KENT forced their way back into this game and continued their impressive run. Since they beat Yorkshire in July they have barely lost, propelling themselves from the foot of the table to the edge of the top six. Yesterday they restricted Hampshire to a minimal firstinnings lead and then whittled through their second.
The man who did the damage was Mark Ealham, a player of the type Ray Illingworth is keen to have filling the No 6 slot for England. Like Craig White he is primarily a batsman, but he also bowls a bustling right arm over. Aided by an uncertain pitch, he helped himself to seven wickets. The only concern for Kent is that the pitch may be brought to the attention of the authorities.
The first to go was Tony Middleton edging the ball to Carl Hooper at second slip. Next to fall was Robin Smith attempting to hook a short ball, only to be trapped leg before. They were rapidly followed by Paul Terry and Mark Nicholas who both lost their off stumps to balls that kept low. The score was 71 and Hampshire had lost their top five batsmen.

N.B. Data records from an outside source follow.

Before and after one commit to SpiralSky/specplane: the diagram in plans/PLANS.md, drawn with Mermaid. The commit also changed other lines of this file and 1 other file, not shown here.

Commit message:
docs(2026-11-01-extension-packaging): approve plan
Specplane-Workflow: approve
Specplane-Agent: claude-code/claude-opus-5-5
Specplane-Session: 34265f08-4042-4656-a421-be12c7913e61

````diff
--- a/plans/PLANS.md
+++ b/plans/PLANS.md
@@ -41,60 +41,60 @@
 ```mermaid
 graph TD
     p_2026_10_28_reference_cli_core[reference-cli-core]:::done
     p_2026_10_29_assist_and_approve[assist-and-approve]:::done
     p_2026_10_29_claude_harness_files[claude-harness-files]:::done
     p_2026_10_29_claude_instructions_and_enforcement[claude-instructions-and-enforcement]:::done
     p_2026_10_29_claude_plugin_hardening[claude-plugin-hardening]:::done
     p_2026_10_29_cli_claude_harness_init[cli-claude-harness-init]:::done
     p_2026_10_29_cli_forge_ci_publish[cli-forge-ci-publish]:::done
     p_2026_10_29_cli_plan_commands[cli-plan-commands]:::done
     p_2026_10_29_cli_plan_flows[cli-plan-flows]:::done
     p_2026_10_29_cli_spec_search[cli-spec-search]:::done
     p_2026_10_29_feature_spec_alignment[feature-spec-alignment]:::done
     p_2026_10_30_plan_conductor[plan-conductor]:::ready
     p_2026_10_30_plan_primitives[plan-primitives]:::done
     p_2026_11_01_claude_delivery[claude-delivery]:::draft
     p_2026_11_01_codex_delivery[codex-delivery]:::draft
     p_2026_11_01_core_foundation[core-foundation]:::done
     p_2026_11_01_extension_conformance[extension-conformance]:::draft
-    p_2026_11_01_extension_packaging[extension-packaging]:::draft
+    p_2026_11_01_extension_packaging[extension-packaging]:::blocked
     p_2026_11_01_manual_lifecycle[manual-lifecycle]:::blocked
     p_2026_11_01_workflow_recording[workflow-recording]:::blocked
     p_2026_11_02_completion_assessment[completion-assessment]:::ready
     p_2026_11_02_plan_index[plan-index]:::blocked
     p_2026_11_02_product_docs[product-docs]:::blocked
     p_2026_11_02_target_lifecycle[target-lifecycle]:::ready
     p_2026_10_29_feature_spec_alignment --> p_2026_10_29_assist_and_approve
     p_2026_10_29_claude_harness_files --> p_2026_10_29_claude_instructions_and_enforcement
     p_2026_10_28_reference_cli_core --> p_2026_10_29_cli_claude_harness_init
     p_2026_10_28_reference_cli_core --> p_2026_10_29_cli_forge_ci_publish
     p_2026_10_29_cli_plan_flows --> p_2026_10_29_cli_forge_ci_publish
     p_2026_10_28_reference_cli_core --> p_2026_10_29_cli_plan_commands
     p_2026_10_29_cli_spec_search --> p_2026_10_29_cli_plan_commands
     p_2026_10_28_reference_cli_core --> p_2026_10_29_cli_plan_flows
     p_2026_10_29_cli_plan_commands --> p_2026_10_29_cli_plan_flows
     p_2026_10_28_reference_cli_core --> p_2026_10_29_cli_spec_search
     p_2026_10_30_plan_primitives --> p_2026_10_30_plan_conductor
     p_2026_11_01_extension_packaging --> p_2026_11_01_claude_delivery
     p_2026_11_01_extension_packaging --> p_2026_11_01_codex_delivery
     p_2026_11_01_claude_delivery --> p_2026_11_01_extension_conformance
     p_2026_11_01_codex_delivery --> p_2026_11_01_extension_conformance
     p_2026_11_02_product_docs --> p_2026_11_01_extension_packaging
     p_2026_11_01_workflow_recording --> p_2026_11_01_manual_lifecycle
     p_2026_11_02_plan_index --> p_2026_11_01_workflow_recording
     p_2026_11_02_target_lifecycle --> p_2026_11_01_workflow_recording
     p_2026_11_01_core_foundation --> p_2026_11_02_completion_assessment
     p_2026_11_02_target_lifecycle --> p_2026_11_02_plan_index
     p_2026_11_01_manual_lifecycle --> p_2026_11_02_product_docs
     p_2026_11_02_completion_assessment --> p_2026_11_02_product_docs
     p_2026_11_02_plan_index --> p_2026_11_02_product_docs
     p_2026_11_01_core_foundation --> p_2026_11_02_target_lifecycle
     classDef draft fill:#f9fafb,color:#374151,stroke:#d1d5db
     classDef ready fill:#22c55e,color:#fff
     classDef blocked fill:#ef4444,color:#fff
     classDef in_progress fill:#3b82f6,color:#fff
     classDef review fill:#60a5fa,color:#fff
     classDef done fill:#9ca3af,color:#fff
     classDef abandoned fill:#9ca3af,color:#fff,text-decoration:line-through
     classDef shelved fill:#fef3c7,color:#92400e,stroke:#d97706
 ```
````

With Ealham out of the attack, Adrian Aymes and Kevan James shared a partnership of 52 in 32 overs. It was valiant but dull. Ealham returned and promptly dismissed them both: Aymes athletically caught behind by Stephen Marsh and James leg before playing across the line. A few balls later Martin Jean-Jacques was caught by Hooper in the slips.
Without contributions down the order of 36 from Shaun Udal and 20 from Cardigan Connor, Hampshire's cause would have been hopeless. As it is, they have a chance - but only a slim one.
Earlier Kent had edged to within 24 of Hampshire's first innings total. Hooper, who had raced to an impressive 100 in only 102 balls the previous evening was strangely reticent. He appeared content to merelywatch as his team-mates contrived to get themselves out. This they did rapidly.
Only after 70 minutes did Hooper awake and strike his first boundary of the innings. Immediately afterwards he delicately cut the ball straight to Udal at first slip. His 138 was his fourth century of the season and comprised over 50 percent of the Kent total. No other Kent player managed to top 20.Reuse content